Each line of the entries below that includes "HOLD" belongs in your answer.

> _Records for this task_:
##########
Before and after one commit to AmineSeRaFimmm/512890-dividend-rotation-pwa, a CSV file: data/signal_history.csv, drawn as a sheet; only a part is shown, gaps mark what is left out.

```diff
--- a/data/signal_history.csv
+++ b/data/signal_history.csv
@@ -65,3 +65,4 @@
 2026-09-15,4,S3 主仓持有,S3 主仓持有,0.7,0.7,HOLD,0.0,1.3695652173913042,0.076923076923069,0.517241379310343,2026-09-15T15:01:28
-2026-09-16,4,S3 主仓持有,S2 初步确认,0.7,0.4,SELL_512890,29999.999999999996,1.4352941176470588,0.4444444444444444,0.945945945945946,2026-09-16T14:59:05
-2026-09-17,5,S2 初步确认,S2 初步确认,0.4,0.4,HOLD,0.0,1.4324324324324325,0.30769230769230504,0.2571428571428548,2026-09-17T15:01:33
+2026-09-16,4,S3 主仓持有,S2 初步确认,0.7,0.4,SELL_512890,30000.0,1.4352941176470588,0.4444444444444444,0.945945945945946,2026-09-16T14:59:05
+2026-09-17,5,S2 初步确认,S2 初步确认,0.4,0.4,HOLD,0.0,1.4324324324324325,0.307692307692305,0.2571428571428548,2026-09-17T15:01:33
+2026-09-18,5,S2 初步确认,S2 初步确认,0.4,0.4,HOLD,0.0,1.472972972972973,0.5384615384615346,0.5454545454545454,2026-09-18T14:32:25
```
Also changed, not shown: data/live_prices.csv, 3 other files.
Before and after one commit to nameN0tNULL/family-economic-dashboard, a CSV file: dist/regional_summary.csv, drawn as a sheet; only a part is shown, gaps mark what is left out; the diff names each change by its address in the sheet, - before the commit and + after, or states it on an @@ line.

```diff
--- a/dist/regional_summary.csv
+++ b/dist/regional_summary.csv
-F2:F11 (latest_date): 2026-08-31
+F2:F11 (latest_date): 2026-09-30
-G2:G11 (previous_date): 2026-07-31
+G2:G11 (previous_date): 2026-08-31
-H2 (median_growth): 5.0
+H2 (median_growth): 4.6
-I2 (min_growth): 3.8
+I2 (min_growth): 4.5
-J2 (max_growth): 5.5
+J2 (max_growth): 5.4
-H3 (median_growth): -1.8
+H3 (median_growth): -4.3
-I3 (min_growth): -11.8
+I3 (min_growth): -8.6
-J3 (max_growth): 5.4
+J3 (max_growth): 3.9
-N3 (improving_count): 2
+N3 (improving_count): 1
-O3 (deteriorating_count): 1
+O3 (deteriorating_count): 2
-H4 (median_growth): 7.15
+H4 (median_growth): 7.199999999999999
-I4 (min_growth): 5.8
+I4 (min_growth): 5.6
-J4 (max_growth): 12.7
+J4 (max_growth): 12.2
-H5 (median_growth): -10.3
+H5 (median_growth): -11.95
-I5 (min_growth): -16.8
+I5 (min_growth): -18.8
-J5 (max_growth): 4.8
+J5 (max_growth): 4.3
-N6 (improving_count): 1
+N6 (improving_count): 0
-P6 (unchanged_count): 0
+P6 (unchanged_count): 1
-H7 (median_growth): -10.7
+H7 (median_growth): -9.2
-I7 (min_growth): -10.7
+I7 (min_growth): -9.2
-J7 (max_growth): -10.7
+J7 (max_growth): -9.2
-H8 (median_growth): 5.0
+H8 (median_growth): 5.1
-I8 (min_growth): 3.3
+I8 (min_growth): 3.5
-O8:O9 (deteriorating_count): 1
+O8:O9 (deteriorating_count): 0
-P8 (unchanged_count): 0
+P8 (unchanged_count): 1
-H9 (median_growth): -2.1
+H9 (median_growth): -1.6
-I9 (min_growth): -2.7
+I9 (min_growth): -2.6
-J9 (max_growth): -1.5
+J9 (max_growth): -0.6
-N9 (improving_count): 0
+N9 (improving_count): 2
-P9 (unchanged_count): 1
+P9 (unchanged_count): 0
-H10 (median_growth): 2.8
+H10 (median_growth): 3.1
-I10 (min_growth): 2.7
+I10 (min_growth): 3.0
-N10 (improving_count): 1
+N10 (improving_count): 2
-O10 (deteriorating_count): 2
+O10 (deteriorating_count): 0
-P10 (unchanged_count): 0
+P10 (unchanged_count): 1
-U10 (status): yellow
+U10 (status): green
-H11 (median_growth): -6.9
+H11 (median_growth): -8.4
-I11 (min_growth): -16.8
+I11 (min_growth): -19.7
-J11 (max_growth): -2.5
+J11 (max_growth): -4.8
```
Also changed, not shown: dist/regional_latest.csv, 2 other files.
##########
> _Written response_:
 2026-09-15,4,S3 主仓持有,S3 主仓持有,0.7,0.7,HOLD,0.0,1.3695652173913042,0.076923076923069,0.517241379310343,2026-09-15T15:01:28
-2026-09-17,5,S2 初步确认,S2 初步确认,0.4,0.4,HOLD,0.0,1.4324324324324325,0.30769230769230504,0.2571428571428548,2026-09-17T15:01:33
+2026-09-17,5,S2 初步确认,S2 初步确认,0.4,0.4,HOLD,0.0,1.4324324324324325,0.307692307692305,0.2571428571428548,2026-09-17T15:01:33
+2026-09-18,5,S2 初步确认,S2 初步确认,0.4,0.4,HOLD,0.0,1.472972972972973,0.5384615384615346,0.5454545454545454,2026-09-18T14:32:25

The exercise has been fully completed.